Running, soccer, swimming pool and sauna.
And of course grip strengtheners… I use them all the time even driving the car.
I’ve seen what happens to people who work out to death.
Swimming and flex, sometimes some Escrima edged, stick, and hand. Mostly flexibility in the therapy pool and right now laser shooting.
What I do is I keep myself full at all times. So when somebody attacks me and hits me in the gut I puke all over them.
I think this topic came up once, last year. And though I encourage physical fitness and self-defense training, I hope no one hear thinks they can take a half hour karate lesson and beat up ninjas like the movies consistently show. Most entry to mid-level martial arts are just enough to get your face beaten in a bar fight.
Colt made us equal. You don’t need to unlock the dragon, anymore.
Consider that Bruce Lee- the martial arts star who pushed physical fitness and martial arts to the human limit- still taught his students to poke their opponents in the eye and run away.
I found that working out should not be good for you. I break out with sweats, hard breathing, and causes pain!
Just kidding! cheez! Nothing better than running a quarter mile than shooting at a target. Then go run another quarter mile and shoot again and continue this till you have ran three miles. Than you can see how well your shooting has improved.
So many civilians (including LEOs) do almost nothing that any functional fitness plan that incorporates cardiovascular conditioning, some resistance training, grip strength training, and agility training puts a person light years ahead of the pack. But I have clearly observed a distinct advantage shared by contact sports athletes over the course of my 4+ decades of self-defense and martial (military) skills training and teaching. I don’t care if it is a combat sport, basketball, football, rugby, hockey, etc. That seems to make no difference in a fight. But the toughness and athletic intelligence that come from years of competing against an actively resisting opponent (s) is a big leg up! Then, when we begin talking about small unit tactical stuff, having a background in team contact sports is helpful.
Personally, (in my mid-50s) I split my time between moderate to vigorous cardio, light free weights and resistance bands and grip trainers, and martial arts and shooting sports specific agility training. I also shoot on a comp shooting team for old farts like me.
When I say agility, I mean something different than most people think of when they see/hear the word. I mean balance, quickness, complex motor skills, and fine motor skills training from eye exercises and hand-eye coordination all the way to martial arts, dance, golf. Pick your poison thoughtfully.
Walking, bicycling, and swimming. Might be adding kayaking to that in the near future. If you see me running, you better run too.
I was an avid distance runner and world class trail running and orienteering competitor into my 30s. Eventually the knees, hips, and ankles had simply had enough of that kind of constant pounding. After having a great ortho surgeon scope out my knees, I now cycle, walk, and hike a lot…per his advice. I still run 100-120 meter intervals now and then. The blocks in my neighborhood are in that range E-W. So I will run one at a 75% pace and then walk 2 while snaking through the neighborhood for a few miles. But, generally speaking, I am totally with you!

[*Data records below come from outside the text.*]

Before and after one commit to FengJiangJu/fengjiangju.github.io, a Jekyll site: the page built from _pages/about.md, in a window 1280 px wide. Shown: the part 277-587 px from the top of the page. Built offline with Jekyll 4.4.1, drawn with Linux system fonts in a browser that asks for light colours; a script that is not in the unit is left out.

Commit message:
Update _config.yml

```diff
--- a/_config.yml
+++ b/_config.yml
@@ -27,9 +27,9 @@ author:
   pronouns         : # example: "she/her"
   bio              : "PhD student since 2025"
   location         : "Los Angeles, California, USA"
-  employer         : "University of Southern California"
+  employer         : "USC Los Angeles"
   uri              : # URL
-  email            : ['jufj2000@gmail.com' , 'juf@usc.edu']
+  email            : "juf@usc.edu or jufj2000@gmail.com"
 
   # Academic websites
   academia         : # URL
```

The Starting Strength program - nature favors strength.
I ran track, and cross country in my younger years. Now, mild arthritis and 21 years of a manual labor job, have affected my knees. I can run if I need to. But not 1000 FPS.
I’m in my early 40’s now. I played football in high school but that was a long time ago. I’ve been into strength and conditioning for many years now, so much that I got a MS degree in the subject matter. I’m also a big advocate of Yoga because no matter how strong you are, if you can’t move or can’t move without pain then you’re not going to do well in a tactical situation.

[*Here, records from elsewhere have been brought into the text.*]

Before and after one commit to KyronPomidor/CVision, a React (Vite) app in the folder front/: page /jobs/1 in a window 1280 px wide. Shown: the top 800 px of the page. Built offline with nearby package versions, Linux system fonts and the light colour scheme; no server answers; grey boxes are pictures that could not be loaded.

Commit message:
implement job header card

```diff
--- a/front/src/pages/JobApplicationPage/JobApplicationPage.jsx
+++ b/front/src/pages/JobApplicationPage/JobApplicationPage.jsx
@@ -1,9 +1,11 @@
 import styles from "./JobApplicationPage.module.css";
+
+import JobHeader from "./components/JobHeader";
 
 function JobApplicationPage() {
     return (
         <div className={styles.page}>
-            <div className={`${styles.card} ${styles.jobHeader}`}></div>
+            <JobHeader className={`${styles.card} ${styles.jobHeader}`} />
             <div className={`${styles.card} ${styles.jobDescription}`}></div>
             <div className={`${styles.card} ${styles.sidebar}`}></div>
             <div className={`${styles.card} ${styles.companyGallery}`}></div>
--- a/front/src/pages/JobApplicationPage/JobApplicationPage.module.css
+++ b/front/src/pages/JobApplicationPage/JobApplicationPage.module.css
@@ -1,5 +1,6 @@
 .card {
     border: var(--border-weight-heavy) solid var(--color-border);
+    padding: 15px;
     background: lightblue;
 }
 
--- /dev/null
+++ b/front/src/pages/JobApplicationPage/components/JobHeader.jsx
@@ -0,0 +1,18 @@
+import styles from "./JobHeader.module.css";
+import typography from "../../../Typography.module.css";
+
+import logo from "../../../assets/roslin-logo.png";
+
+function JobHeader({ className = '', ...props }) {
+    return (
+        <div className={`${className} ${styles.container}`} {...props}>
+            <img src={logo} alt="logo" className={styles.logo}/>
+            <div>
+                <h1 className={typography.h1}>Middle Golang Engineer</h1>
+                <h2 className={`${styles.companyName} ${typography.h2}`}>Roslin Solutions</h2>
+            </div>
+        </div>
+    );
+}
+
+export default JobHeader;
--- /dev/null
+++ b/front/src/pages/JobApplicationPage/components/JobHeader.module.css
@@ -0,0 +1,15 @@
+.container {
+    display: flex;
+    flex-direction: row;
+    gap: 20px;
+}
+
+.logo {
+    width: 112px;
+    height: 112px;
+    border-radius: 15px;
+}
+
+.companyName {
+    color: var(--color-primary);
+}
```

I’m north of 50 years old. If I get in bad breath range, I’m going to be at a disadvantage, regardless of my fitness level. That being said, I do light cross-training 3-4 times a week, walk every night, and try to squeeze in yoga whenever possible. I’m hoping 50 years of experience will fill in the blanks my fitness won’t!
@todd30, great idea! Analogous to what my high school basketball coach used to teach us. When we would shoot free throws at the end of practice, he would make us run suicides before shooting. His logic mirrored yours: When you’re on the line, it will be in the middle of a game when you’re tired and sweaty. Train in the conditions you’ll experience.

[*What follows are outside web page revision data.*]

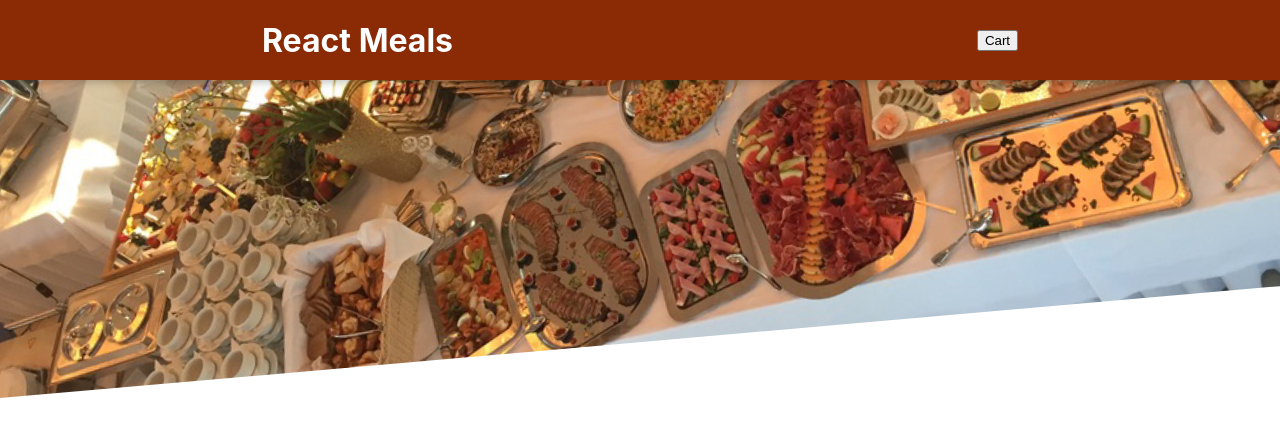
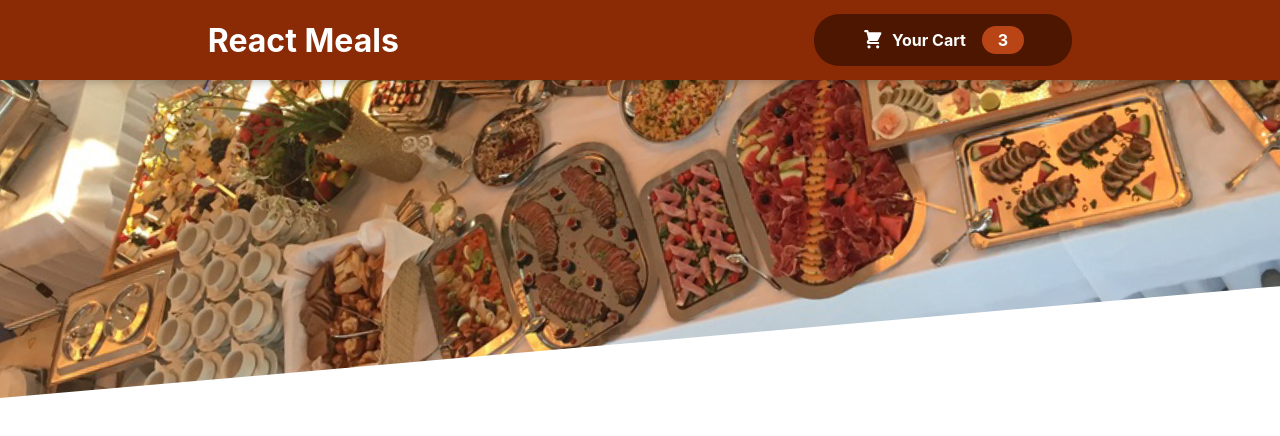
Before and after one commit to ayushsh841/food-order-app, a React (Create React App) app: page / in a window 1280 px wide. Shown: the top 436 px of the page. Built offline with nearby package versions, Linux system fonts and the light colour scheme.

Commit message:
Cart button changes

```diff
--- /dev/null
+++ b/src/components/Cart/CartIcon.js
@@ -0,0 +1,13 @@
+const CartIcon = () => {
+  return (
+    <svg
+      xmlns='http://www.w3.org/2000/svg'
+      viewBox='0 0 20 20'
+      fill='currentColor'
+    >
+      <path d='M3 1a1 1 0 000 2h1.22l.305 1.222a.997.997 0 00.01.042l1.358 5.43-.893.892C3.74 11.846 4.632 14 6.414 14H15a1 1 0 000-2H6.414l1-1H14a1 1 0 00.894-.553l3-6A1 1 0 0017 3H6.28l-.31-1.243A1 1 0 005 1H3zM16 16.5a1.5 1.5 0 11-3 0 1.5 1.5 0 013 0zM6.5 18a1.5 1.5 0 100-3 1.5 1.5 0 000 3z' />
+    </svg>
+  );
+};
+
+export default CartIcon;
--- a/src/components/Layout/Header.js
+++ b/src/components/Layout/Header.js
@@ -1,4 +1,6 @@
 import { Fragment } from 'react';
+
+import HeaderCartButton from './HeaderCartButton';
 
 import classes from './Header.module.css';
 import mealsImage from '../../assets/meals.jpg';
@@ -9,7 +11,7 @@
     <Fragment>
       <header className={classes.header}>
         <h1>React Meals</h1>
-        <button>Cart</button>
+        <HeaderCartButton />
       </header>
       <div className={classes["main-image"]}>
         <img src={mealsImage} alt="delicious meals" />
--- /dev/null
+++ b/src/components/Layout/HeaderCartButton.js
@@ -0,0 +1,18 @@
+import { classExpression } from '@babel/types';
+import CartIcon from '../Cart/CartIcon';
+
+import classes from './HeaderCartButton.module.css';
+
+const HeaderCartButton = props => {
+  return (
+    <button className={classes.button}>
+      <span className={classes.icon}>
+        <CartIcon />
+      </span>
+      <span>Your Cart</span>
+      <span className={classes.badge}>3</span>
+    </button>
+  );
+};
+
+export default HeaderCartButton;
--- /dev/null
+++ b/src/components/Layout/HeaderCartButton.module.css
@@ -0,0 +1,59 @@
+.button {
+  cursor: pointer;
+  font: inherit;
+  border: none;
+  background-color: #4d1601;
+  color: white;
+  padding: 0.75rem 3rem;
+  display: flex;
+  justify-content: space-around;
+  align-items: center;
+  border-radius: 25px;
+  font-weight: bold;
+}
+
+.button:hover,
+.button:active {
+  background-color: #2c0d00;
+}
+
+.icon {
+  width: 1.35rem;
+  height: 1.35rem;
+  margin-right: 0.5rem;
+}
+
+.badge {
+  background-color: #b94517;
+  padding: 0.25rem 1rem;
+  border-radius: 25px;
+  margin-left: 1rem;
+  font-weight: bold;
+}
+
+.button:hover .badge,
+.button:active .badge {
+  background-color: #92320c;
+}
+
+.bump {
+  animation: bump 300ms ease-out;
+}
+
+@keyframes bump {
+  0% {
+    transform: scale(1);
+  }
+  10% {
+    transform: scale(0.9);
+  }
+  30% {
+    transform: scale(1.1);
+  }
+  50% {
+    transform: scale(1.15);
+  }
+  100% {
+    transform: scale(1);
+  }
+}
```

I agree. Sometimes I wish that I lived on a lot of land so I could shoot. If I did I’d have a training shed next to my range and the last exercise of a circuit would involve shooting at a target.
Garmin watch. 12,000+ steps a day. 3 mile fast walk daily.
Lifting and moving lots of heavy stuff all day.
Lots of chainsaw with a heavy Stihl 271.
Dream of playing soccer again. Retired from rec 5 years ago at 52, and had played starting at the age of 4.
Just carry that Stihl around. No one is going to mug you.